William (Bill) Kirkwood has been with the Monterey Bay Aquarium Research Institute (MBARI) since 1991, and in that time has held many positions, including Director of Engineering. Bill has also developed a number of vehicles and instruments at MBARI including the remotely operated vehicle (ROV) Tiburon, the autonomous vehicle class (AUV) Dorado and the deep ocean Raman systems (DORISS) to name a few.
Getting to Singapore
Singapore is one of Southeast Asia's largest aviation hubs, so unless you're coming from Peninsular Malaysia or Batam/Bintan in Indonesia, the easiest way to enter Singapore is by air. In addition to Singapore Airlines and SilkAir, Singapore is also home to low-cost carriers, Scoot and Jetstar Asia. In addition to the locals, every carrier of any size in Asia offers flights to Singapore, with Air Asia and Firefly operating dense networks from Singapore.More Information

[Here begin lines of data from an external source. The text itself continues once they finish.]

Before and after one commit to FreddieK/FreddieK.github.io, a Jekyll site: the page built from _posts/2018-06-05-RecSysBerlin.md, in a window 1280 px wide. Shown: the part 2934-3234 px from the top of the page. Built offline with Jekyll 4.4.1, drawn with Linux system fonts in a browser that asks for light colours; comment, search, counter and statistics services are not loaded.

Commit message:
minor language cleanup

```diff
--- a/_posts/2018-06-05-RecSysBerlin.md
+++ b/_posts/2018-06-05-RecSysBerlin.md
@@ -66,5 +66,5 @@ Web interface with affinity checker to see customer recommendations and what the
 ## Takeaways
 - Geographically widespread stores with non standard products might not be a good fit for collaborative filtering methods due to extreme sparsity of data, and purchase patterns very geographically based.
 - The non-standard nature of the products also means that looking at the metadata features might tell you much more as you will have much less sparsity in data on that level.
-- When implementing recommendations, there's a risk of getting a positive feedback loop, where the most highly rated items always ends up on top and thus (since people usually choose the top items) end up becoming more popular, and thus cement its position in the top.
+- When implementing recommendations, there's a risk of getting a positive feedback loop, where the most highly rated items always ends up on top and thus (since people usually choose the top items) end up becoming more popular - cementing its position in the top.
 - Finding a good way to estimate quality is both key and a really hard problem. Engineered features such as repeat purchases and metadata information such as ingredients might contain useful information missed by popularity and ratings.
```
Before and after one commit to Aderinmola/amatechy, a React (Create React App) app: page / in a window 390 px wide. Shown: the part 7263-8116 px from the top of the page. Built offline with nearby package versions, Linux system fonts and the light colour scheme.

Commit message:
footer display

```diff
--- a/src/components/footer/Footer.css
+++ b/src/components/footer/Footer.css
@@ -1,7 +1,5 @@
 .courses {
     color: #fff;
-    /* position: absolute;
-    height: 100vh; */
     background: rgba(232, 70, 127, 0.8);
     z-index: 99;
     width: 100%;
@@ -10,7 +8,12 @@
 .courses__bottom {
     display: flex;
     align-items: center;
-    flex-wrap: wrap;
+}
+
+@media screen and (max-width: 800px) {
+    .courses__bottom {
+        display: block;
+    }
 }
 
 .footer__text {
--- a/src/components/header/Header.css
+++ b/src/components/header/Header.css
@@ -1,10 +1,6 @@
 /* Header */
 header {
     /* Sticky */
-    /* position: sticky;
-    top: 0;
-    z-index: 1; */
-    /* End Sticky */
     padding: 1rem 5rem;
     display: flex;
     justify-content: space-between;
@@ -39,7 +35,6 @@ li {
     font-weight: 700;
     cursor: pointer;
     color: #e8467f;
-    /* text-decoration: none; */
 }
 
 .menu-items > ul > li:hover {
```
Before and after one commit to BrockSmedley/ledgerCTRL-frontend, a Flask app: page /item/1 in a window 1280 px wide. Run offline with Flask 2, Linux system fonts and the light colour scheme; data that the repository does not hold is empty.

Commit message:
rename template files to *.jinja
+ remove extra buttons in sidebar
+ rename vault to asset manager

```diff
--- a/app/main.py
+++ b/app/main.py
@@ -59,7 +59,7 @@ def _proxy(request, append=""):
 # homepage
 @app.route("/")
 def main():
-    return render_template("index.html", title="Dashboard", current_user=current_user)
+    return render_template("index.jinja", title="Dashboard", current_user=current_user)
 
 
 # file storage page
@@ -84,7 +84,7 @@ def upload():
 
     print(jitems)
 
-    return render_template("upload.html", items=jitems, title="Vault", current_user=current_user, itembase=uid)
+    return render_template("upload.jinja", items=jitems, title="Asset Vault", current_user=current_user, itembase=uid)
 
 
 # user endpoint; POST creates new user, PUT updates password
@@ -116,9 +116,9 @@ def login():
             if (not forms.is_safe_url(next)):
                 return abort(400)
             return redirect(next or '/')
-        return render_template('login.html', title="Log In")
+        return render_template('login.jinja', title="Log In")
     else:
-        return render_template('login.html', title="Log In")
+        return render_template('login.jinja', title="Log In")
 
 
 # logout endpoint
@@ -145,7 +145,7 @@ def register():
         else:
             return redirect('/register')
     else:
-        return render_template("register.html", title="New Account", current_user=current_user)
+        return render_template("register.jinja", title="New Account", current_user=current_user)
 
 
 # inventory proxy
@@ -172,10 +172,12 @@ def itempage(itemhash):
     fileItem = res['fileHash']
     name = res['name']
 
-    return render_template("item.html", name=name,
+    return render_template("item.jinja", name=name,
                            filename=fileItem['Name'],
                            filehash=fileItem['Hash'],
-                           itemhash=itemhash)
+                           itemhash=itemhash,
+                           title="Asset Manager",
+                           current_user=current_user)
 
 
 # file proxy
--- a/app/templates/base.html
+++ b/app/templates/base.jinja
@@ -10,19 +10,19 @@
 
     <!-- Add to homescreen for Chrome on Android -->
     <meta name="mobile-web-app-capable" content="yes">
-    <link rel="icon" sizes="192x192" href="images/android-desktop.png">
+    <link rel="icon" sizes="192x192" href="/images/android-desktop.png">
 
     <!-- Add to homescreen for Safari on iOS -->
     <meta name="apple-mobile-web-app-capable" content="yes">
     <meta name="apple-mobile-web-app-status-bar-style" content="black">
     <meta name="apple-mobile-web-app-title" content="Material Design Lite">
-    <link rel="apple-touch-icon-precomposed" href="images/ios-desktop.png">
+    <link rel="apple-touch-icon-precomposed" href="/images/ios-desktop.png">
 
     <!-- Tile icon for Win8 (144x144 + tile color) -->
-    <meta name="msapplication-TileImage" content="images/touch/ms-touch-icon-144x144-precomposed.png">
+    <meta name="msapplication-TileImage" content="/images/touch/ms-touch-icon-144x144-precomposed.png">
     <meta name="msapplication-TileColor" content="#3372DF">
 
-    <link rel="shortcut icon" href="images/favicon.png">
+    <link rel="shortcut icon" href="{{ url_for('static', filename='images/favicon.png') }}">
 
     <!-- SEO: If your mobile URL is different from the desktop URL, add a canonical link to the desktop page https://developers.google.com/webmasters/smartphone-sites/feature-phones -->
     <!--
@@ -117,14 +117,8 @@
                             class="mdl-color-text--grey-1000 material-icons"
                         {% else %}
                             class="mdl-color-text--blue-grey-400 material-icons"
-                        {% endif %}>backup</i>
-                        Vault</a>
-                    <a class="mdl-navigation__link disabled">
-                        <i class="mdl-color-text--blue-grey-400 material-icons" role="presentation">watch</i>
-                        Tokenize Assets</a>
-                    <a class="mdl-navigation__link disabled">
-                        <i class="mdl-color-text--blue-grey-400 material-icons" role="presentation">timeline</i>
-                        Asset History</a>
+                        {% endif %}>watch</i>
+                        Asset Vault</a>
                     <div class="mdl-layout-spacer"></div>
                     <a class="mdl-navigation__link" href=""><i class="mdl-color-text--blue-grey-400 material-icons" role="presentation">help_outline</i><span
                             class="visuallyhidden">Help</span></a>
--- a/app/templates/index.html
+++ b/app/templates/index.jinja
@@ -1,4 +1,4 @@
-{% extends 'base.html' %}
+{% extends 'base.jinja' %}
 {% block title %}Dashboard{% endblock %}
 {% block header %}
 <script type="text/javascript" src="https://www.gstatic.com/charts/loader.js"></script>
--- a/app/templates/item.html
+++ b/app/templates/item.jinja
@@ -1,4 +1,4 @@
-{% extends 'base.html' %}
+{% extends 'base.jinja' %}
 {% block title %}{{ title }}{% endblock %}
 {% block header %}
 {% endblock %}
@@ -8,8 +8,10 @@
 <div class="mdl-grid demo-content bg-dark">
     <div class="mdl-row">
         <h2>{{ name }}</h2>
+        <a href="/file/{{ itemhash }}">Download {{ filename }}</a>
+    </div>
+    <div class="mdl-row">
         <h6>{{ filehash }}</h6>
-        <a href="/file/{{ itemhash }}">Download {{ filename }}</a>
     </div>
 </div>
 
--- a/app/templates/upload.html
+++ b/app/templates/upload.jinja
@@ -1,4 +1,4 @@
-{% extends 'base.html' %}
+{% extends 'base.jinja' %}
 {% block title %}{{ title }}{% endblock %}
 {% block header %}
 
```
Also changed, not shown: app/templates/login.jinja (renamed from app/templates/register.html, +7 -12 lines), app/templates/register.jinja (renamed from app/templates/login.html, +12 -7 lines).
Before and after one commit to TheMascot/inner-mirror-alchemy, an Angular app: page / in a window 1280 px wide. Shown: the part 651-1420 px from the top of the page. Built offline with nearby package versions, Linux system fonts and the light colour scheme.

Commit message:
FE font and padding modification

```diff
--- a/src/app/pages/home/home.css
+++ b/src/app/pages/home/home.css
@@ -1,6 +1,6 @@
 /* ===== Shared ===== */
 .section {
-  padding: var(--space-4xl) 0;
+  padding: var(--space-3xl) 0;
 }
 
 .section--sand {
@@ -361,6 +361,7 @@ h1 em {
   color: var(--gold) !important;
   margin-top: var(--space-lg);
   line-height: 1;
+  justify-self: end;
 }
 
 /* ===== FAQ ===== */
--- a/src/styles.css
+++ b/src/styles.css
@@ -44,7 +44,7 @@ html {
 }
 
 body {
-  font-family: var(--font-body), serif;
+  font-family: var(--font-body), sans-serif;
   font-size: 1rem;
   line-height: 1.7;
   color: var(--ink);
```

Many nationalities can enter Singapore without a visa. Refer to the Immigration and Checkpoints Authority for current guidelines. Entry permit duration depends on nationality and entry point. Most people get 14 or 30 days, although EU, Norwegian, Swiss and US passport holders can get up to 90 days. If you are a registered team and need invitation letters to apply for a Visa to Singapore, please contact your Team Liaison.
Getting around Singapore is easy. The public transportation system is extremely easy to use and taxis are reasonably priced. All public transport systems in Singapore use the EZ-link contactless RFID farecard or a Nets Flash Pay card. You can store value on it and use it on trains (MRT) and city buses. The card can be bought at MRT stations can be "topped up" in increments at the farecard vending machines or 7-Eleven stores. Taxis use meters and are reasonably priced and honest. Mobile apps like Uber and Grab are handy in getting Taxis.More Information
Accommodation in Singapore is expensive by South-East Asian standards. Backpackers' hostels can be found primarily in Little India, Chinatown, Bugis, Clarke Quay and the East Coast at about $25-40 for a dorm bed. Some hostels will rent out whole rooms. Alternatively, the entire dorm room (4 or more beds) can be booked. This provides space for equipment. Check out 65hostel, Boxyroom, 9flats for more options.More Information
500 Dover Road
By Public Transport
Singapore Polytechnic is at the door step of Dover MRT (train) Station (EW22 Dover). You can also take buses from various parts of Singapore to either Commonwealth Avenue West, Dover Road or Dover Avenue. Google Maps and Gothere.sg are handy websites for finding out bus routes.
The venue address is Singapore Polytechnic, 500 Dover Road, Singapore 139651. The nearest car park to the venue is near Gate 2 or Gate 3.
We are very grateful and would like to say a big Thank You to all the companies that have sponsored SAUVC until now.
We are currently looking for sponsors for SAUVC 2018. Interested in encouraging students doing underwater robotics? Contact us at [email protected]